Upgrading a manual X-ray spectrograph, interfacing with an 8K computer, and employment of interelement correction programs have resulted in a several-fold increase in productivity for routine quantitative analysis and an accompanying decrease in operator bias both in measurement procedures and in calculations. Factors such as dead time and self-absorption also are now computer corrected, resulting in improved accuracy. All conditions of analysis except for the X-ray tube voltage are controlled by the computer, which enhances precision of analysis. Elemental intensities are corrected for matrix effects, and from these the percent concentrations are calculated and printed via teletype.

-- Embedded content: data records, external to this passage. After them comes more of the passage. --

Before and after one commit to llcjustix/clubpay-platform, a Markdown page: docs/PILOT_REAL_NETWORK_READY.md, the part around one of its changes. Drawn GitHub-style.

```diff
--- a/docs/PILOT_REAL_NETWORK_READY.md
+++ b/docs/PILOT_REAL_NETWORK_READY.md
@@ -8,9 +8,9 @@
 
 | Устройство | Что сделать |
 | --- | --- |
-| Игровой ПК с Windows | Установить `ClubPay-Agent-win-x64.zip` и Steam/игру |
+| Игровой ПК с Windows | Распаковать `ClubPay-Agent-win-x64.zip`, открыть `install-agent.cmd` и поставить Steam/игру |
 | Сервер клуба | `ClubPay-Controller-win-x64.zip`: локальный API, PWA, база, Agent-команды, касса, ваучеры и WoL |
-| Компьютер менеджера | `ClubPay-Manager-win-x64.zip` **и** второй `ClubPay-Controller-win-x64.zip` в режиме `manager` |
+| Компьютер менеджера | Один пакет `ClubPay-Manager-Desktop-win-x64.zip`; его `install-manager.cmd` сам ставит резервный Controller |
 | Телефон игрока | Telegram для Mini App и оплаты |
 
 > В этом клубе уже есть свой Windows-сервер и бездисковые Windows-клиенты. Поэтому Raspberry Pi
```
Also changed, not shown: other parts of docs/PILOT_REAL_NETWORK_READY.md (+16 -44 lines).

Interelement correction programs utilizing multiple linear regression are employed for the determination of the following minor and trace elements; K, S, Rb, Sr, Y, and Zr in silicate rocks, and Ba, As, Sb, and Zn in both silicate and carbonate rock samples. The last named elements use the same regression curves for both rock types. All these elements are determined in concentrations generally ranging from 0.0025% to 4.00%, The sensitivities obtainable range from 0.0001% for barium to 0.001% for antimony. The accuracy, as measured by the percent relative error for a variety of silicate and carbonate rocks, is on the order of 1-7%. The exception is yttrium (13.8%).